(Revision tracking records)
____

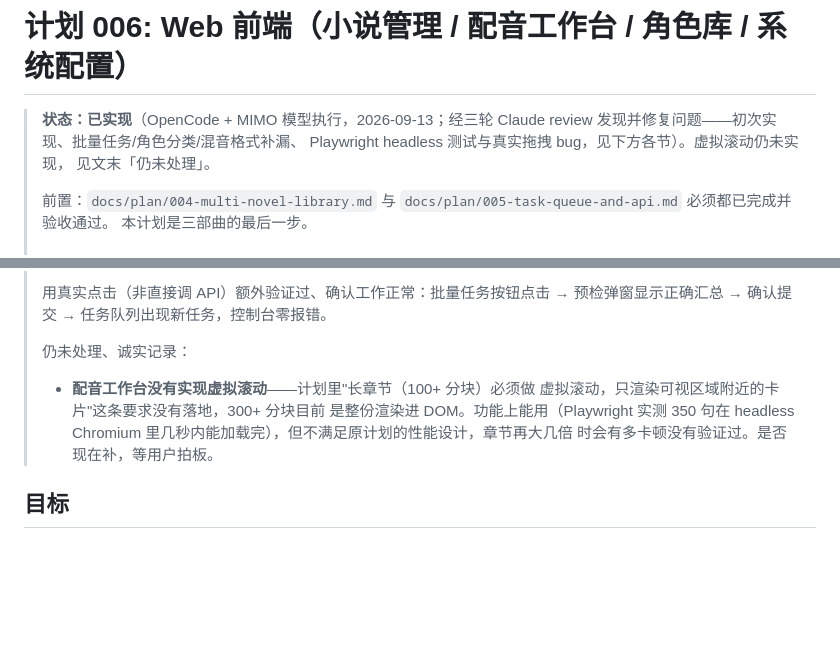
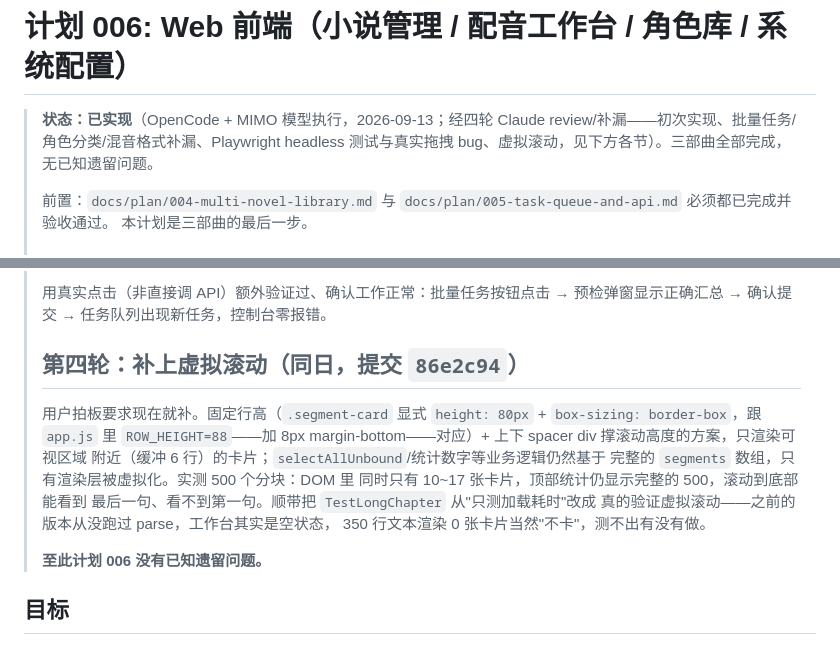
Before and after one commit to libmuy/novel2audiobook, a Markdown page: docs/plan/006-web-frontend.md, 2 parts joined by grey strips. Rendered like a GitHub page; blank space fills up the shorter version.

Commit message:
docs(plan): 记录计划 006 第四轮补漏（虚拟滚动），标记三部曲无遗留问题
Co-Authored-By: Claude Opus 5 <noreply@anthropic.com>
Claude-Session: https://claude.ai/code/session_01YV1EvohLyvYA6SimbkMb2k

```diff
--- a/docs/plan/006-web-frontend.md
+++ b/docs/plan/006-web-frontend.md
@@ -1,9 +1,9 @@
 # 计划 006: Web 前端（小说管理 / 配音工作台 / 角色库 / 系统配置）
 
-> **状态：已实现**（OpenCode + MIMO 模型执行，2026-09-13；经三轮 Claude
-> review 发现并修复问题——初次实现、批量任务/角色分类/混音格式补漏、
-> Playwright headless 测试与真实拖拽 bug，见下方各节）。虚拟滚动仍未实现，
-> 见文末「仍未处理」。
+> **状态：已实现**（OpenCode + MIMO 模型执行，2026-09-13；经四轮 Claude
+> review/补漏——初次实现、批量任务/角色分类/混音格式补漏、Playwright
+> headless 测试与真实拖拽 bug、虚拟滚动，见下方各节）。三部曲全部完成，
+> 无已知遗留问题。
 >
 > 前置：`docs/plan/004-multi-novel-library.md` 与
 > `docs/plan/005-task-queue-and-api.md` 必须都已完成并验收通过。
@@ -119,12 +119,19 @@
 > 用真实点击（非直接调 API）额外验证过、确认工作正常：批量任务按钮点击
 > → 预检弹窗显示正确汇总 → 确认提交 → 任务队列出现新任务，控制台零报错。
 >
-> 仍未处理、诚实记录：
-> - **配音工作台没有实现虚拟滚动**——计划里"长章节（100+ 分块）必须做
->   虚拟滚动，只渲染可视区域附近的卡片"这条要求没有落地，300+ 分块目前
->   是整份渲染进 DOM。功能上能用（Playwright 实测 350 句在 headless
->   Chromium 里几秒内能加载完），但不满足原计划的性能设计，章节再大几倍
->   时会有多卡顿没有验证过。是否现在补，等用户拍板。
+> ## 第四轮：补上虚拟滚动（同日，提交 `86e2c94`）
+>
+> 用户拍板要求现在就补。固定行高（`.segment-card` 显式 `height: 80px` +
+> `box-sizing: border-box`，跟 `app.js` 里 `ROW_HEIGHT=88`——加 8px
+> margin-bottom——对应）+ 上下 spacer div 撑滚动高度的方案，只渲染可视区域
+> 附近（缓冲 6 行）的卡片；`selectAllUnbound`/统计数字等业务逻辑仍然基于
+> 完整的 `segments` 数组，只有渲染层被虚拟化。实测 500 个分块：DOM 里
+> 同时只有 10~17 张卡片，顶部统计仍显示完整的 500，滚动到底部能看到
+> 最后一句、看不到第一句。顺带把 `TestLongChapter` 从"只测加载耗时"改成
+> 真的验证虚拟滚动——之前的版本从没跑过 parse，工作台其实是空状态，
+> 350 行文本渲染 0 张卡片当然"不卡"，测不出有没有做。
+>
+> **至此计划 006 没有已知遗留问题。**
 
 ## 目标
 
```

____

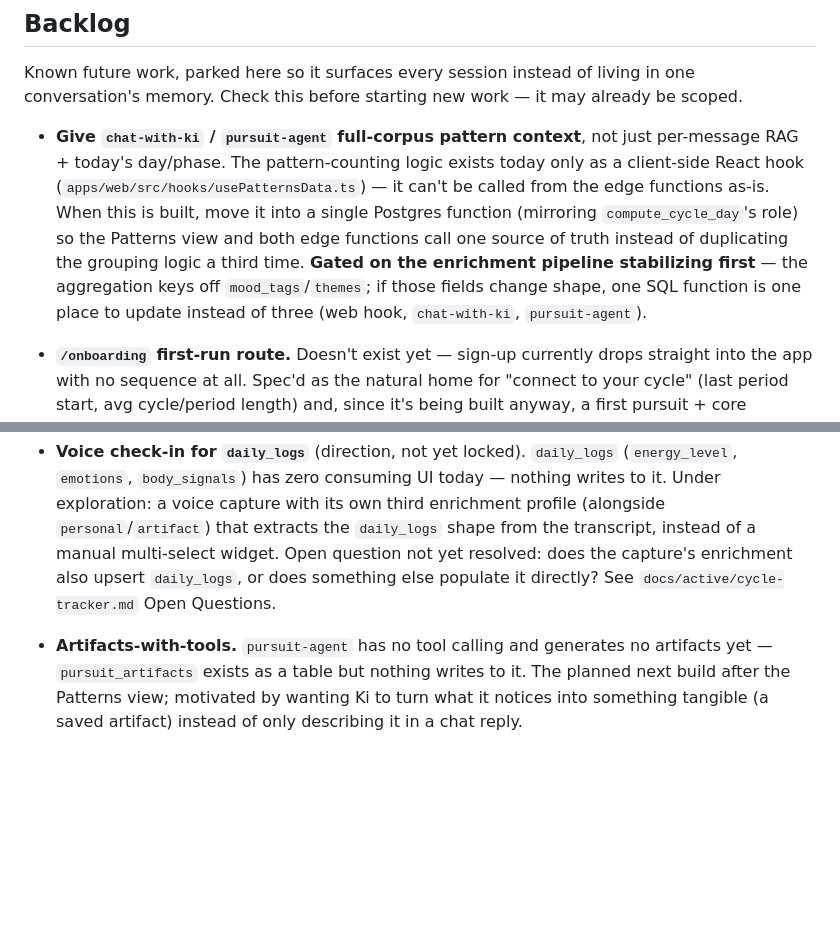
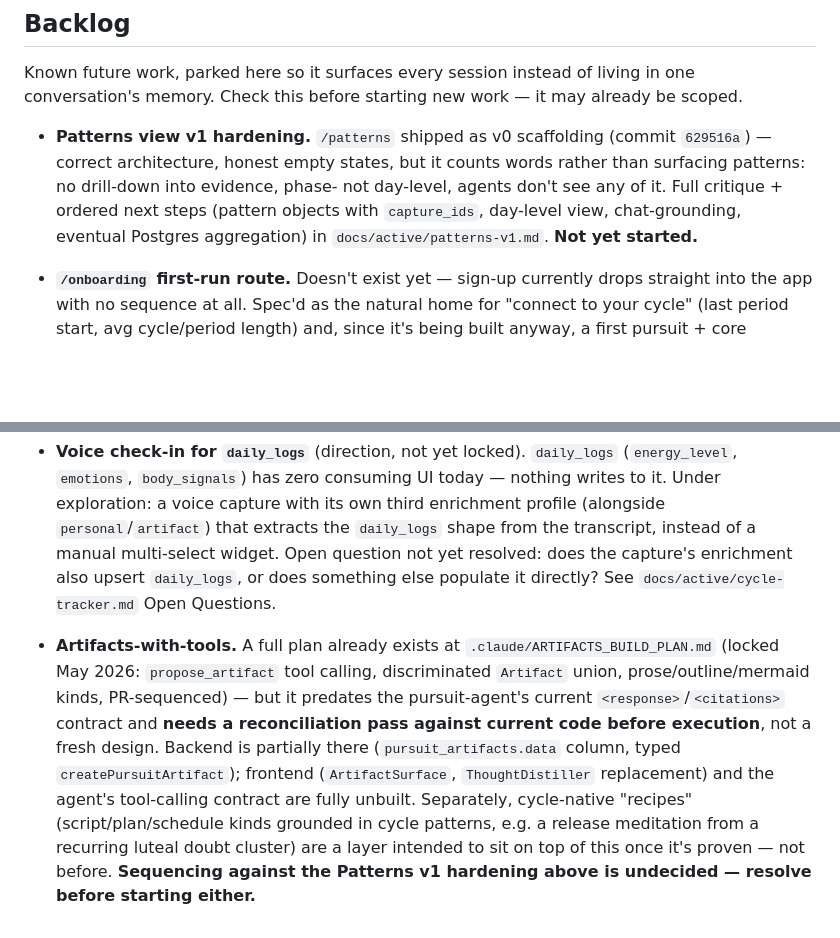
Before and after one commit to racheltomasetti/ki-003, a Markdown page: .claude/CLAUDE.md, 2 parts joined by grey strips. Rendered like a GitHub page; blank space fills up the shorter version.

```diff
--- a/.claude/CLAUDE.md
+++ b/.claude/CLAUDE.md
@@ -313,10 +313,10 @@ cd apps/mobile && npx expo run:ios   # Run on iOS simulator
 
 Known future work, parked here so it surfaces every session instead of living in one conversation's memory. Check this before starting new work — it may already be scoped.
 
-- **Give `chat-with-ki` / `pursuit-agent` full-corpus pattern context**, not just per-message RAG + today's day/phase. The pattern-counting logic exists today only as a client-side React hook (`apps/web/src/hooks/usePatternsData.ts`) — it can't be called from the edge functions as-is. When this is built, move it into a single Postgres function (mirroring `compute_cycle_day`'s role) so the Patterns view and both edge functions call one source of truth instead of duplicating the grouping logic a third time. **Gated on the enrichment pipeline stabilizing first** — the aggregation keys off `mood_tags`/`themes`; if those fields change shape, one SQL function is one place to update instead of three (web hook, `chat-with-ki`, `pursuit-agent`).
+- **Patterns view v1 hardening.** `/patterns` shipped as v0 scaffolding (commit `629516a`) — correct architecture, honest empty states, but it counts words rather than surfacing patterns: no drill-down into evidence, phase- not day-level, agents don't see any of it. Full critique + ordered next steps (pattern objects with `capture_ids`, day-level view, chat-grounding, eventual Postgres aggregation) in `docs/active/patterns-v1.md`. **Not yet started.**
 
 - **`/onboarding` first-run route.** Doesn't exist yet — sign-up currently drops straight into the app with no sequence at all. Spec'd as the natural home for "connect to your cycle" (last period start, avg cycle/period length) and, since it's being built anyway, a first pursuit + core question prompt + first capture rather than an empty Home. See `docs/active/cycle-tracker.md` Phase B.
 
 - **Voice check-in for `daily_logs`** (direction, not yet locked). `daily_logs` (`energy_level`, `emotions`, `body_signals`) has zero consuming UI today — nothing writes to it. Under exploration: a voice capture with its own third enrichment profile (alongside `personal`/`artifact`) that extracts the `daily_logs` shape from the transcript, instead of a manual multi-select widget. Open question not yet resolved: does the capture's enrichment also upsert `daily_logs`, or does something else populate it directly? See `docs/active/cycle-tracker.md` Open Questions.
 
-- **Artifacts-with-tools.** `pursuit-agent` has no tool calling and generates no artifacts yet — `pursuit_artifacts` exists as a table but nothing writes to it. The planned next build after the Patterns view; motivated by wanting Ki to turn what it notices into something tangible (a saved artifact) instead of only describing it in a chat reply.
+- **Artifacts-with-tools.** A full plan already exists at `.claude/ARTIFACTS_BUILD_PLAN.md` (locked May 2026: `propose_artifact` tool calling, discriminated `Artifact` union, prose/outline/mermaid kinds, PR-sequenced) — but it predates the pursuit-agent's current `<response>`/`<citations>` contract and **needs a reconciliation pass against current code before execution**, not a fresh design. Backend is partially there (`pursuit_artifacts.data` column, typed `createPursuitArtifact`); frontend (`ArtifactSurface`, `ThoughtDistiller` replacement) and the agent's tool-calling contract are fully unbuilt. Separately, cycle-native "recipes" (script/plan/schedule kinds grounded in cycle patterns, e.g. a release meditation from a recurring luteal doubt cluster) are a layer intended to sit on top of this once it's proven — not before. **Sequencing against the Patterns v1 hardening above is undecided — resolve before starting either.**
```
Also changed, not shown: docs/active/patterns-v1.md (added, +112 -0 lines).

____

» **TASK BRIEF**
The answer should consist only of the number of lines above in which "见下方各节" appears.

» **REPLY**
2